(Web interface edit records)

---+---

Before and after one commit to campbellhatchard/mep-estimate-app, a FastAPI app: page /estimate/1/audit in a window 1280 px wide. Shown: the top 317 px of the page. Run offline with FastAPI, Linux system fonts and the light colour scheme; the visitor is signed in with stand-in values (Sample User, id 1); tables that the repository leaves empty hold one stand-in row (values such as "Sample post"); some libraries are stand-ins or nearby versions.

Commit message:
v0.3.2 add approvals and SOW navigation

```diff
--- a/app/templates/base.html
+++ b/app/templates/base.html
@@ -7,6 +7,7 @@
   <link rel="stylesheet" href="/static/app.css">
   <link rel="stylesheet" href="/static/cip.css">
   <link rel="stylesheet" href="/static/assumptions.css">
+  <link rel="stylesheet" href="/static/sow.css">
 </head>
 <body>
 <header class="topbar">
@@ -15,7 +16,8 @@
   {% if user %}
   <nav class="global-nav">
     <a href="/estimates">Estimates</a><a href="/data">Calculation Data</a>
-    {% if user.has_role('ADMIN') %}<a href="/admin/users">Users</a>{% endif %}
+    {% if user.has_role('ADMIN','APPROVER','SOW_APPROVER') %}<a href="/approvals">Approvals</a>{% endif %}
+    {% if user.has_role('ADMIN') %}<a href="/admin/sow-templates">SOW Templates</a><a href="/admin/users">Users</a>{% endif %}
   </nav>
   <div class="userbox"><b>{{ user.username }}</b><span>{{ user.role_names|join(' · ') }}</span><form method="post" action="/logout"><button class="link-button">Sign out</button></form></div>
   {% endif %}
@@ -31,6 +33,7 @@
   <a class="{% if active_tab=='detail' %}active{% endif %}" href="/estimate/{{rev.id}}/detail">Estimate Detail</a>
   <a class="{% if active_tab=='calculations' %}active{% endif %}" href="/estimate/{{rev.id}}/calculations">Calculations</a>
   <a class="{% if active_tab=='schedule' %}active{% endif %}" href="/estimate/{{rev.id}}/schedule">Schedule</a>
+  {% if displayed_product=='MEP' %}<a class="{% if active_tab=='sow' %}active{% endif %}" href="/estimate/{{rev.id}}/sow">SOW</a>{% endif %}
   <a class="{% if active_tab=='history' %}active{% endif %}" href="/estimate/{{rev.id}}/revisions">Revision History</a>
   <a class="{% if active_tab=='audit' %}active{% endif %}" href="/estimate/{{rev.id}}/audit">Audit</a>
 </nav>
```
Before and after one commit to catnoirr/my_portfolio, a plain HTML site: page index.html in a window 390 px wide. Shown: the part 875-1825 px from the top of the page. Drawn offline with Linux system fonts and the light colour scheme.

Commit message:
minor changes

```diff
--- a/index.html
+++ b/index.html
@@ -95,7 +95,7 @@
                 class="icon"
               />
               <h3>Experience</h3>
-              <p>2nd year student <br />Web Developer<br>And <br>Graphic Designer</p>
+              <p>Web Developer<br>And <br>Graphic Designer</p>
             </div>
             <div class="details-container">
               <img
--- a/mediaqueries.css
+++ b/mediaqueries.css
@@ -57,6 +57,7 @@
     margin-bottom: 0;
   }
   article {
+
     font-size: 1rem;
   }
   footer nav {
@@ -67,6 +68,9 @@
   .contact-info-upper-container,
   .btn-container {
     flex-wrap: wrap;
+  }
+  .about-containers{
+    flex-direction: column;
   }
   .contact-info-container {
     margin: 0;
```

---+---

Exercise brief: Output the entries above word for word.

Completed task:
Before and after one commit to campbellhatchard/mep-estimate-app, a FastAPI app: page /estimate/1/audit in a window 1280 px wide. Shown: the top 317 px of the page. Run offline with FastAPI, Linux system fonts and the light colour scheme; the visitor is signed in with stand-in values (Sample User, id 1); tables that the repository leaves empty hold one stand-in row (values such as "Sample post"); some libraries are stand-ins or nearby versions.

Commit message:
v0.3.2 add approvals and SOW navigation

```diff
--- a/app/templates/base.html
+++ b/app/templates/base.html
@@ -7,6 +7,7 @@
   <link rel="stylesheet" href="/static/app.css">
   <link rel="stylesheet" href="/static/cip.css">
   <link rel="stylesheet" href="/static/assumptions.css">
+  <link rel="stylesheet" href="/static/sow.css">
 </head>
 <body>
 <header class="topbar">
@@ -15,7 +16,8 @@
   {% if user %}
   <nav class="global-nav">
     <a href="/estimates">Estimates</a><a href="/data">Calculation Data</a>
-    {% if user.has_role('ADMIN') %}<a href="/admin/users">Users</a>{% endif %}
+    {% if user.has_role('ADMIN','APPROVER','SOW_APPROVER') %}<a href="/approvals">Approvals</a>{% endif %}
+    {% if user.has_role('ADMIN') %}<a href="/admin/sow-templates">SOW Templates</a><a href="/admin/users">Users</a>{% endif %}
   </nav>
   <div class="userbox"><b>{{ user.username }}</b><span>{{ user.role_names|join(' · ') }}</span><form method="post" action="/logout"><button class="link-button">Sign out</button></form></div>
   {% endif %}
@@ -31,6 +33,7 @@
   <a class="{% if active_tab=='detail' %}active{% endif %}" href="/estimate/{{rev.id}}/detail">Estimate Detail</a>
   <a class="{% if active_tab=='calculations' %}active{% endif %}" href="/estimate/{{rev.id}}/calculations">Calculations</a>
   <a class="{% if active_tab=='schedule' %}active{% endif %}" href="/estimate/{{rev.id}}/schedule">Schedule</a>
+  {% if displayed_product=='MEP' %}<a class="{% if active_tab=='sow' %}active{% endif %}" href="/estimate/{{rev.id}}/sow">SOW</a>{% endif %}
   <a class="{% if active_tab=='history' %}active{% endif %}" href="/estimate/{{rev.id}}/revisions">Revision History</a>
   <a class="{% if active_tab=='audit' %}active{% endif %}" href="/estimate/{{rev.id}}/audit">Audit</a>
 </nav>
```
Before and after one commit to catnoirr/my_portfolio, a plain HTML site: page index.html in a window 390 px wide. Shown: the part 875-1825 px from the top of the page. Drawn offline with Linux system fonts and the light colour scheme.

Commit message:
minor changes

```diff
--- a/index.html
+++ b/index.html
@@ -95,7 +95,7 @@
                 class="icon"
               />
               <h3>Experience</h3>
-              <p>2nd year student <br />Web Developer<br>And <br>Graphic Designer</p>
+              <p>Web Developer<br>And <br>Graphic Designer</p>
             </div>
             <div class="details-container">
               <img
--- a/mediaqueries.css
+++ b/mediaqueries.css
@@ -57,6 +57,7 @@
     margin-bottom: 0;
   }
   article {
+
     font-size: 1rem;
   }
   footer nav {
@@ -67,6 +68,9 @@
   .contact-info-upper-container,
   .btn-container {
     flex-wrap: wrap;
+  }
+  .about-containers{
+    flex-direction: column;
   }
   .contact-info-container {
     margin: 0;
```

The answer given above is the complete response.